Several triumphal arches were erected in New York City for public celebrations. It’s hard to imagine that most of them were temporary, standing only for short periods of time. Perhaps it’s symbolic of New York, the agile and ever-changing metropolis, to build such grandiose structures only to be destroyed.
Three temporary arches in New York were built to celebrate George Washington’s Centennial as the first president of the United States. All were located on 5th Avenue: one – below 26th Street, another on 23rd Street, and the last one on Washington Square North. Only the latter one was rebuilt in marble form and still stands as the Washington Square Arch.
The Dewey and Victory Arches, built later, were located on 5th Ave around 24th Street. Interestingly, two of the Washington Centennial arches, the Dewey Arch, and the Victory Arch were located pretty much in the same place – the Madison Square area between 23rd and 26th Streets on 5th Avenue.
1. Washington’s Centennial Arch on Fifth Avenue at 26th Street, 1889.
2. Washington’s Centennial Arch on 5th Avenue and Washington Square North. Architect: Stanford White, 1889.
This arch proved to be very popular and was re-constructed by Stanford White in marble. It still graces Washington Square Park as the Washington Square Arch.
3. The Dewey Arch at the intersection of Fifth Avenue and Broadway at 24th Street. Architect: Charles R. Lamb, 1899.
The arch was built in 1899 for the Admiral Dewey parade in September 1899. It was destroyed in 1900.
4. The Victory Arch at the intersection of Fifth Avenue and Broadway between 24th and 25th Streets.
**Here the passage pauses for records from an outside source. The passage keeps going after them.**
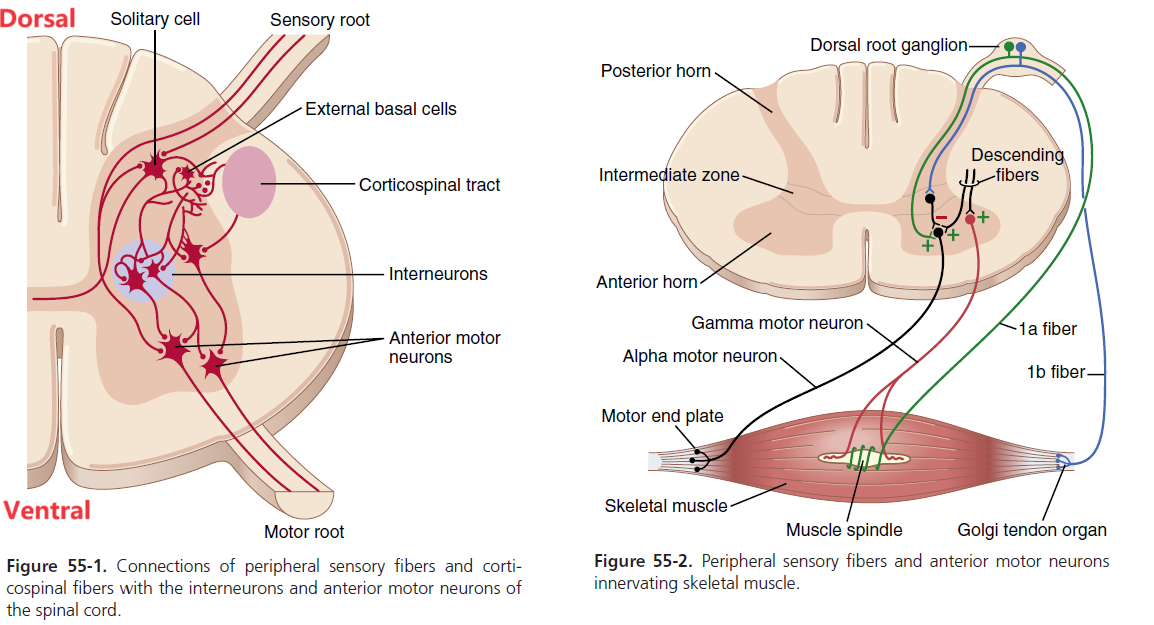
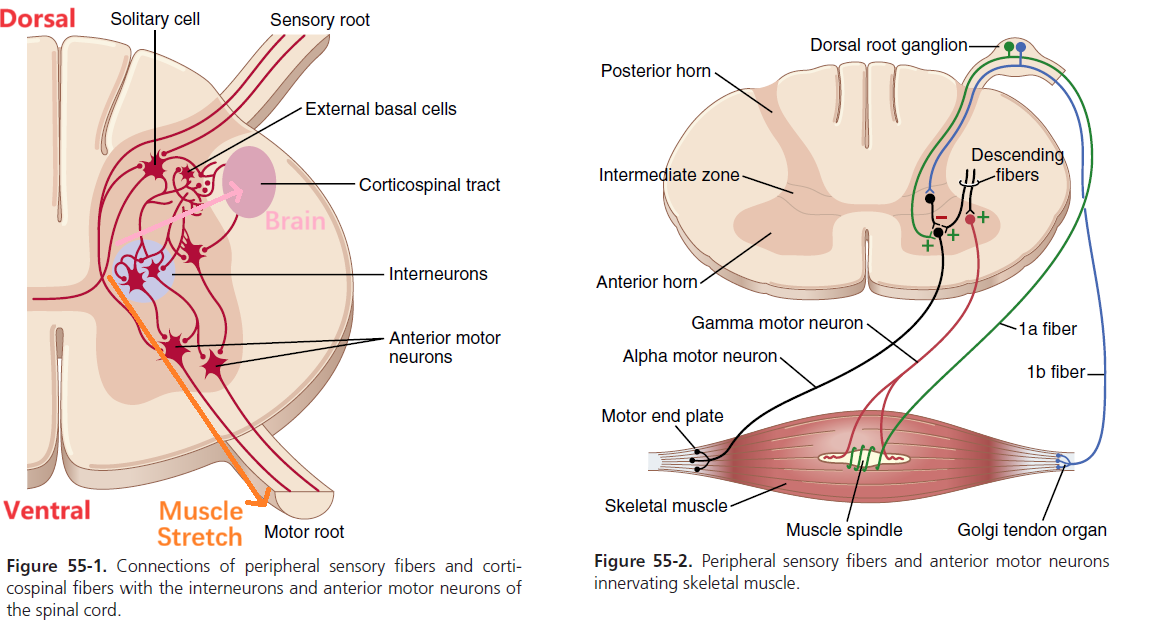
med 56

diff --git a/docs/Course/Medical_Physiology.md b/docs/Course/Medical_Physiology.md
@@ -13,7 +13,7 @@ Guyton and Hall Textbook of Medical Physiology 摘要、笔记
 
 | 计划 | 已完成进度 |
 | -- | -- |
-| 第一轮-粗略笔记 | 54 |
+| 第一轮-粗略笔记 | 55 |
 | 第二轮-纠错补缺 | -- |
 | 第三轮-复习补充 | -- |
 
@@ -1549,21 +1549,30 @@ e.g. 心肾相互作用中，右心过度充盈后使得 Renal venous congestion
 * 脊髓如何控制肌肉、接收反馈？|--> Sensory root --> Interneurons --> Motor neuron --> (Muscle Stretch) --> Sensory neuron -->|
     - Interneurons 负责汇集信号：位于灰质，小而易兴奋，经常表现出自发活动
     - Motor neuron: simultaneous/co- activation of all α/γ
-        * α nerve fibers 控制肌肉群：大且分枝，同时链接几百个骨骼肌纤维
-        * γ nerve fibers 控制肌张力：链接 Intrafusal fibers
+        * α nerve fibers 控制肌肉群：大且分枝，同时链接几百个骨骼肌纤维，链接 Extrafusal fibers
+        * γ nerve fibers 控制肌张力：链接 **Intrafusal fibers**
         * Renshaw Cells 负责侧抑制，防止信号在 Motor neuron 间胡乱扩散
-    - Sensory neuron, 链接肌肉中的感受器: 
-        * Muscle spindle: **Primary** afferent(Ia) 链接 bag/chain fiber；**Secondary** afferent(II) 只链接 chain fiber
-        * Golgi Tendon: 关于肌张力
-    - **Intrafusal fibers** 位于 Muscle spindle 中央，有两种不同形态的纤维，涉及：
-        * Dynamic response: 链接 **bag** fiber 的 Sensory neuron 可以感知肌肉的延长**速率**；由 γ-d Motor neuron 刺激收缩
+    - Sensory neuron, 链接肌肉中的感受器: 延长(+)/收缩(-)
+        * Muscle spindle (频率 & 张力): **Primary** afferent(Ia) 链接 bag/chain fiber；**Secondary** afferent(II) 只链接 chain fiber
+        * Golgi Tendon (张力)
+
+* Muscle spindle
+    - Extrafusal fibers 位于 Muscle spindle 外侧，接收 α nerve 信号
+    - **Intrafusal fibers** 位于 Muscle spindle 中央，有两种不同形态的纤维，接收 γ nerve 信号：
+        * Dynamic response: 链接 **bag** fiber 的 Sensory neuron 可以感知肌肉的延长**频率**；由 γ-d Motor neuron 刺激收缩
         * Static response: 链接 **chain** fiber 的 Sensory neuron 可以感知肌肉的延长**程度**；由 γ-s Motor neuron 刺激收缩
 
 
-* 一些重要的反射
+* 肌肉接收来自脑部的运动信号  (Brain) --> [Corticospinal tract](Medical_Physiology/56-4.png) --> Interneurons --> Motor neuron (α/γ) --> (Muscle Stretch)
+    - Antigravity contractions: γ 接收来自脑干的信号(bulboreticular facilitatory region)，保持重力平衡，例如维持平举姿态
+    - 再上游的信号来自 cerebellum / basal ganglia / cerebral cortex
+
+
+* 一些重要的脊髓反射
     - [Muscle Stretch Reflex](Medical_Physiology/55-5.png)：对抗肌肉的突然拉伸(Dynamic)，使肌肉收缩的程度合理(Static)
         * Muscle Spindle Reflex：脊椎的信号是不平滑的，Muscle spindle 平滑/damping这些信号，使肌肉的运动相对稳定
     - [Golgi Tendon Reflex](Medical_Physiology/55-8.png)：令张力过大的肌肉松弛，保护肌肉免受过度紧张
+        * Muscle Spindle / Golgi Tendon 会通过 dorsal spinocerebellar tracts **向 cerebellum 输送信号，以感知时空位置**
     - [Flexor/Withdrawal Reflex & Crossed Extensor Reflex](Medical_Physiology/55-9.png)：当遭遇疼痛时，屈曲肌肉、抽回手；并且弯曲另一边的腿、进一步后退
     - 姿态和运动的反射，保证身体协调
     - 自主神经系统的反射：血管张力, ...
@@ -1575,8 +1584,49 @@ e.g. 心肾相互作用中，右心过度充盈后使得 Renal venous congestion
 
 
 
-## Ch 56 Motor: 大脑皮层 脑干(TBA)
+## Ch 56 Motor: 大脑皮层 脑干
+
+* [皮层负责灵巧/精细动作](Medical_Physiology/56-1.png)
+    - Primary motor cortex 中的区域对应不同的部位，其中单个神经元对应一组肌肉，可以组合成不同的运动模式
+    - Premotor area 负责更加复杂的动作，其前区中的 mirror neurons 生成运动图像，发送给后区生成激活图像所需的指令（连续的肌肉激活模式），随后发送给 Primary motor cortex
+    - Supplementary area 的信号发送给身体双侧，负责协同工作，例如眼球、双侧抓握运动
+
+
+* 皮层信号如何[传送至脊髓/feedback](Medical_Physiology/56-6.png)：脊髓外侧运动系统(the lateral motor system of the cord)
+    - [Corticospinal tract](Medical_Physiology/56-4.png) 接收来自  Primary motor cortex(30%) + Premotor/Supplementary area(30%) + Somatosensory areas(40%) 的信号，信号左右交叉(Lateral)或保持同侧(Ventral)
+    - [Corticorubrospinal pathway](Medical_Physiology/56-5.png) 经过 Red nucleus 接收 Primary motor cortex 的信号，与 Corticospinal tract 平行，可视为其补充信号
+    
+    
+* (Ch 48) Motor Cortex 神经元也成柱状排列，每柱共6层：2-4层接收输入信号，6层与皮层其他区域通信。包括两种神经元：
+    - Dynamic Neurons 信号激烈但短暂，Red nucleus 中其占比较大
+    - Static Neurons 信号舒缓但持久，Primary motor cortex 中其占比较大
+
+
+* [脑干(Brain stem)](Medical_Physiology/56-7.png) 由髓质(Medulla)、脑桥(Pons)、中脑(Mesencephalon/Midbrain)组成。
+    - 控制呼吸、心血管系统、肠胃、平衡、眼球、重力对抗、...
+    - Pontine reticular nuclei 向 Vestibular nuclei 发送轴向肌肉兴奋信号，而 Medullary reticular nuclei 向 Corticospinal/Rubrospinal tract 发送抑制信号，二组相互对抗
+    
+    
+* 获取重力平衡感知：[耳中](Medical_Physiology/56-9.png)细胞感知移动，向前庭发送信号，调整身体姿态以适应新的速度
+    - Maculae and statoconia 感受线性加速度（覆盖细胞的粘液 & 惯性）
+    - Cupula 感受旋转（淋巴液 & 惯性）----- [(Ch 52) oculomotor nuclei 反射](Medical_Physiology/52-8.png)，使眼睛适应头部的突然旋转
+
+
 ## Ch 57 Motor: 小脑 基底神经节(TBA)
+
+
+
+
+
+
+
+
+
+
+
+
+
+
 ## Ch 58 记忆: 大脑皮层(TBA)
 ## Ch 59 (TBA)
 ## Ch 60 (TBA)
Architect: Thomas Hastings, 1918.
The Victory Arch was built to welcome home troops returning from World War I. It was built in 1918 and destroyed in 1920.